■ **YOUR GOAL**
Your reply should be made up of every line in the records below that holds the string "center".

■ **LISTED RECORDS**

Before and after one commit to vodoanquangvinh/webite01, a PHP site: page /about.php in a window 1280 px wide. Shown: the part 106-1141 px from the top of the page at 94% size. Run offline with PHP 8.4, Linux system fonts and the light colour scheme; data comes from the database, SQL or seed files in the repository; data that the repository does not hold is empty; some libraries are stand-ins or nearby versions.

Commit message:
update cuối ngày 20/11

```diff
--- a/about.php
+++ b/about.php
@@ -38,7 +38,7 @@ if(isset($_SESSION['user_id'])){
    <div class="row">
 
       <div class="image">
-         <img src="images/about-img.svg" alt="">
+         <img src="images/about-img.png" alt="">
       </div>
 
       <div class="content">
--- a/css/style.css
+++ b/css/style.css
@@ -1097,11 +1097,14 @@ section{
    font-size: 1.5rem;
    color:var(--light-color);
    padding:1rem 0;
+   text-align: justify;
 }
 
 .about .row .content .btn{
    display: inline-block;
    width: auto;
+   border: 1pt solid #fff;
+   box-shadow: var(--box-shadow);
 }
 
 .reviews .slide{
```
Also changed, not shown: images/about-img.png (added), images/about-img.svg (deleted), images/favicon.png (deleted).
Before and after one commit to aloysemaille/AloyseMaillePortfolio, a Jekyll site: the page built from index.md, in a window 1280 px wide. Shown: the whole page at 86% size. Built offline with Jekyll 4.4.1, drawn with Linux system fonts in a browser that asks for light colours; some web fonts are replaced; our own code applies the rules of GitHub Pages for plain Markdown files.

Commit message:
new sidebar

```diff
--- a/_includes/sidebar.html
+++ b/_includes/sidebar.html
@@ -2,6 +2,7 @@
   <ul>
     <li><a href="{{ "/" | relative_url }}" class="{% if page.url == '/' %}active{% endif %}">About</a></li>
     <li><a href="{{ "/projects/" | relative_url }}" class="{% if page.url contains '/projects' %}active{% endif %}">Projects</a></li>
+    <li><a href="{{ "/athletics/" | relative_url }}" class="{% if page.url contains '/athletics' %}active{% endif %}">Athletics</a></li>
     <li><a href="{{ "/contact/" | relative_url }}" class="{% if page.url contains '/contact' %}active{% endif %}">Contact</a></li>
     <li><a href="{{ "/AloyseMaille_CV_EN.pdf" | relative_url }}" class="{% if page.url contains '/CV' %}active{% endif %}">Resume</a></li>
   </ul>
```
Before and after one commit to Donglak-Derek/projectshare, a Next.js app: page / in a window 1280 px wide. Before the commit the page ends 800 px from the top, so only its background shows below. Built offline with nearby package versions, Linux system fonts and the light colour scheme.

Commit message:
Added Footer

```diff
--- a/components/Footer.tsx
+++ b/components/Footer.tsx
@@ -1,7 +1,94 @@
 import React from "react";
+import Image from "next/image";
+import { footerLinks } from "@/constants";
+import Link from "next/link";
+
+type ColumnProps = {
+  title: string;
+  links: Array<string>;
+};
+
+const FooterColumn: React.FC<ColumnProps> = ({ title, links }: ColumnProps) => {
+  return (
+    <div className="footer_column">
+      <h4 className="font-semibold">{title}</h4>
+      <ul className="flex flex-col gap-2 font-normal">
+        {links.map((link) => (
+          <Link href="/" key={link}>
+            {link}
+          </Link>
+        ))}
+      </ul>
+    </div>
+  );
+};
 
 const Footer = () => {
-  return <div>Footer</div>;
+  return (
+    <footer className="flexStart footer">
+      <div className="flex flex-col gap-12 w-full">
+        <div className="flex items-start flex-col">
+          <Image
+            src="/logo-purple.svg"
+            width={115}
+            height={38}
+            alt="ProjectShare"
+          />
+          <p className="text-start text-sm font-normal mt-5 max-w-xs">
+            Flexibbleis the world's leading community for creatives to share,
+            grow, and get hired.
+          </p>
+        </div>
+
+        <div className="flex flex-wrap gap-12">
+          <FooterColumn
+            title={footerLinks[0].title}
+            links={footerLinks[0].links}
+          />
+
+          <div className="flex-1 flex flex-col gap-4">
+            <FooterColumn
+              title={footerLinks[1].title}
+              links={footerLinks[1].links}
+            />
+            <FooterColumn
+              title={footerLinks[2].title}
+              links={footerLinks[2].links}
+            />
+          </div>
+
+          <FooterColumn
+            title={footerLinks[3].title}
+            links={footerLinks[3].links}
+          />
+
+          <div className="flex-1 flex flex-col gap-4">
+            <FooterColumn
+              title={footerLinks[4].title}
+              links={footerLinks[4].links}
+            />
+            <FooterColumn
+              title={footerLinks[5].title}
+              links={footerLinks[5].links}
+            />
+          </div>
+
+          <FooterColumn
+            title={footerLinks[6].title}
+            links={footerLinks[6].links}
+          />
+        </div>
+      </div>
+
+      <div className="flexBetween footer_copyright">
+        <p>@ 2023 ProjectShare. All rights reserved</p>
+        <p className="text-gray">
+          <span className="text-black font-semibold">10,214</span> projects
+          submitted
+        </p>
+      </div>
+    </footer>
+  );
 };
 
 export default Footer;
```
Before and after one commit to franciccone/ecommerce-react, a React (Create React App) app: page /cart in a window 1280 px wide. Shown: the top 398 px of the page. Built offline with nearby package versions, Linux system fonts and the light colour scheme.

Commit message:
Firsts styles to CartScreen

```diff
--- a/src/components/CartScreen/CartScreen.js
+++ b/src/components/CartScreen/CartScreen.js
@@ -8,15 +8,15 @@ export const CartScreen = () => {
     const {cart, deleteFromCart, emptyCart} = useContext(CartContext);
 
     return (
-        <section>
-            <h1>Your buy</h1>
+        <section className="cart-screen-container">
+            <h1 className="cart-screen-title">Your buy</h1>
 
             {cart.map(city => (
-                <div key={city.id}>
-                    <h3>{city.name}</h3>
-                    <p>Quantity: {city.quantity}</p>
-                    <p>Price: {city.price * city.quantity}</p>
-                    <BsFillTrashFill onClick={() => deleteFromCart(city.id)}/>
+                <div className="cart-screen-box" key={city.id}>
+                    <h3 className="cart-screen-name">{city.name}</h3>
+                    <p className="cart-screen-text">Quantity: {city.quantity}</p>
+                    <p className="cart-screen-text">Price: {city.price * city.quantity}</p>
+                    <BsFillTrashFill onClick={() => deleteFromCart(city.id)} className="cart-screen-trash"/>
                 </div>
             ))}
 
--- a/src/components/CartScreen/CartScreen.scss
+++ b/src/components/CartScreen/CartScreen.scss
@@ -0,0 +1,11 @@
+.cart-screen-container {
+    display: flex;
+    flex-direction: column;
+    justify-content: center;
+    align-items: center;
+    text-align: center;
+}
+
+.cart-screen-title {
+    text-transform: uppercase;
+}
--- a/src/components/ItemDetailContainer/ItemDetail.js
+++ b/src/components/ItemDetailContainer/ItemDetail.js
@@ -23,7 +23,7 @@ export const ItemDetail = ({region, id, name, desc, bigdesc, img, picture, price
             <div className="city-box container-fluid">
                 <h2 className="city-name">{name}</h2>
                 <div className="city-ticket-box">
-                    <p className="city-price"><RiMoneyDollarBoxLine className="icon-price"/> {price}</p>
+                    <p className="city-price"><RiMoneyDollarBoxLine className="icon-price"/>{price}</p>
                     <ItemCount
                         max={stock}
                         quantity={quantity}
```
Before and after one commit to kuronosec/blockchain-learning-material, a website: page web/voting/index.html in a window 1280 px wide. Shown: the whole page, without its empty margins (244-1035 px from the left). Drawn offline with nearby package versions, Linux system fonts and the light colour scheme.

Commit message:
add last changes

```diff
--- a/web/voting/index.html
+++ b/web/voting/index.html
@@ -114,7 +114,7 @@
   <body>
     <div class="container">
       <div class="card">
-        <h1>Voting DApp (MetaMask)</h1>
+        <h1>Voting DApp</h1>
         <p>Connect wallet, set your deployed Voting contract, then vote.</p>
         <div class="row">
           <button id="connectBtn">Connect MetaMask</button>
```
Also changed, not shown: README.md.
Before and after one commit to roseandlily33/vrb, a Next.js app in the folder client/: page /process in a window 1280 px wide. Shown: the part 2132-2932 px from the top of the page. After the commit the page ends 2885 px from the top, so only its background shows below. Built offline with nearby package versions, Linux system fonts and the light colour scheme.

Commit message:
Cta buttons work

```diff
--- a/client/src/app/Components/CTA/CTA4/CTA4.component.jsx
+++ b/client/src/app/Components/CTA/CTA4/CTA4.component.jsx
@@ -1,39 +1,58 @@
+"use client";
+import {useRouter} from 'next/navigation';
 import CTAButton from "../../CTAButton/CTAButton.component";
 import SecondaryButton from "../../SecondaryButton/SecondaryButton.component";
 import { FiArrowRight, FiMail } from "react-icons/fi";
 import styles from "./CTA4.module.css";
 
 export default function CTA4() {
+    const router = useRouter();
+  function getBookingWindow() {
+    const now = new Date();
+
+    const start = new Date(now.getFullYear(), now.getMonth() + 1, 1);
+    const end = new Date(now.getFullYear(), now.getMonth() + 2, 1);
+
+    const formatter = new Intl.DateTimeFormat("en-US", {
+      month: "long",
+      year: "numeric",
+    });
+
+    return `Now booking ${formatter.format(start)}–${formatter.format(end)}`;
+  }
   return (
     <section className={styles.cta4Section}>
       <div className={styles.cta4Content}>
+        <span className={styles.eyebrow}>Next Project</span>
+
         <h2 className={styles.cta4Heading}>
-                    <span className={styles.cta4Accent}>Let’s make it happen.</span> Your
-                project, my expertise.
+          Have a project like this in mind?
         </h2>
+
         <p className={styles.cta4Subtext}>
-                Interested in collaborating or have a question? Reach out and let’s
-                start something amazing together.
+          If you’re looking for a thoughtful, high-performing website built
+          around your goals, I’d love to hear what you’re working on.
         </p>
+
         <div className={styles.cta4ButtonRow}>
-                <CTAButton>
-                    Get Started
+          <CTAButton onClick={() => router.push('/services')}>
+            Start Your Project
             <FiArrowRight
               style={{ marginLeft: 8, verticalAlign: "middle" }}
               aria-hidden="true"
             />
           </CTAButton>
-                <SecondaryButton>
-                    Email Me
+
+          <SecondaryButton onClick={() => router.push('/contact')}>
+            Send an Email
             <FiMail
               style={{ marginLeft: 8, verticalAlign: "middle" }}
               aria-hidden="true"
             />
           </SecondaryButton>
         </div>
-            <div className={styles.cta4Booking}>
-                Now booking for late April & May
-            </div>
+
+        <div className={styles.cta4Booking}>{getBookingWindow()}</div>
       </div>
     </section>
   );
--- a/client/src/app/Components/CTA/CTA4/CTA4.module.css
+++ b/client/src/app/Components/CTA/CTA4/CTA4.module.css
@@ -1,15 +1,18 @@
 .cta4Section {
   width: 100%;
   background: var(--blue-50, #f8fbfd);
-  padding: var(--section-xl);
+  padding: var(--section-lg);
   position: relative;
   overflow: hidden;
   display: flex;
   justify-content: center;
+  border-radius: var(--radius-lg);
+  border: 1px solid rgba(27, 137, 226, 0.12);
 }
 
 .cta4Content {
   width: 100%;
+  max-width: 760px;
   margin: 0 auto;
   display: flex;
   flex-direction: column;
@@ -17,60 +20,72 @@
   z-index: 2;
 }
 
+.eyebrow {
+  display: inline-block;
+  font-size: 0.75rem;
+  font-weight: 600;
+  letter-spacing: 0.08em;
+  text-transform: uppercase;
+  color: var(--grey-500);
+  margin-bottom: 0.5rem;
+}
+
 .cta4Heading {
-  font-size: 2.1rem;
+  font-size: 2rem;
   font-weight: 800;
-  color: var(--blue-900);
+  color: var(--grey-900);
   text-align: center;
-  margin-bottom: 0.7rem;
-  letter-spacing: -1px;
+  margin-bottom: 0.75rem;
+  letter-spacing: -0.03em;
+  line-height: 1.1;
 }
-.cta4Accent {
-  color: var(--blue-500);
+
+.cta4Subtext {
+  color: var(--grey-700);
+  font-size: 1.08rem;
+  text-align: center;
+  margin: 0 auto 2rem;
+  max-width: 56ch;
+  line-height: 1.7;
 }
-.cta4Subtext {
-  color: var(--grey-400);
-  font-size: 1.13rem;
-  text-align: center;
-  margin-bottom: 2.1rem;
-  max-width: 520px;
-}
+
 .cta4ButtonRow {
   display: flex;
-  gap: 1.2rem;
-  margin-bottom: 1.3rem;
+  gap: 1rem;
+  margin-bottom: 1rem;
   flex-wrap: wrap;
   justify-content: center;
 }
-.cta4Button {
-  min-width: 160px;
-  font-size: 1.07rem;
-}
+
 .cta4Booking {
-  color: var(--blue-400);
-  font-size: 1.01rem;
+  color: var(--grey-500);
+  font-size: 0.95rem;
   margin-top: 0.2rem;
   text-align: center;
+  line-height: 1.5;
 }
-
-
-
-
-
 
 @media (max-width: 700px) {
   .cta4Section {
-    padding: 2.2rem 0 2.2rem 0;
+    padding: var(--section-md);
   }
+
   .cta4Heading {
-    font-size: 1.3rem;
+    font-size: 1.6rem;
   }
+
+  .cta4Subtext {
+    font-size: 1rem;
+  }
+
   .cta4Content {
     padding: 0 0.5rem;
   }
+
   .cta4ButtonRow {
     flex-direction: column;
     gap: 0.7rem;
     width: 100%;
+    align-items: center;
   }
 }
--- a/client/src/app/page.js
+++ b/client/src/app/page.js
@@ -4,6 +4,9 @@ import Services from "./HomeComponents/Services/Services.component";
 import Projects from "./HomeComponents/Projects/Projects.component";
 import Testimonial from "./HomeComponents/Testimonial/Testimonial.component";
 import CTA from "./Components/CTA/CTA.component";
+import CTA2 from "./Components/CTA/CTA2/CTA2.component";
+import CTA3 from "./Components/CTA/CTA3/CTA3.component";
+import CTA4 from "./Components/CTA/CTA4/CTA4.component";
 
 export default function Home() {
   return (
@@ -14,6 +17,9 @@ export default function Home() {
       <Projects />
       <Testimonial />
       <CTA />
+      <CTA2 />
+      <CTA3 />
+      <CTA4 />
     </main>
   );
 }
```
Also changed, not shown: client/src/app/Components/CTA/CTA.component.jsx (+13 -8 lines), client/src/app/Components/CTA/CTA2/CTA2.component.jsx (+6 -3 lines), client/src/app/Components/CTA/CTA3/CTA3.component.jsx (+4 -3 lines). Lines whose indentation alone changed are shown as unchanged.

■ **ANSWER BOX**
+    justify-content: center;
+    align-items: center;
+    text-align: center;
   justify-content: center;
   text-align: center;
+  text-align: center;
-  text-align: center;
   justify-content: center;
   text-align: center;
+    align-items: center;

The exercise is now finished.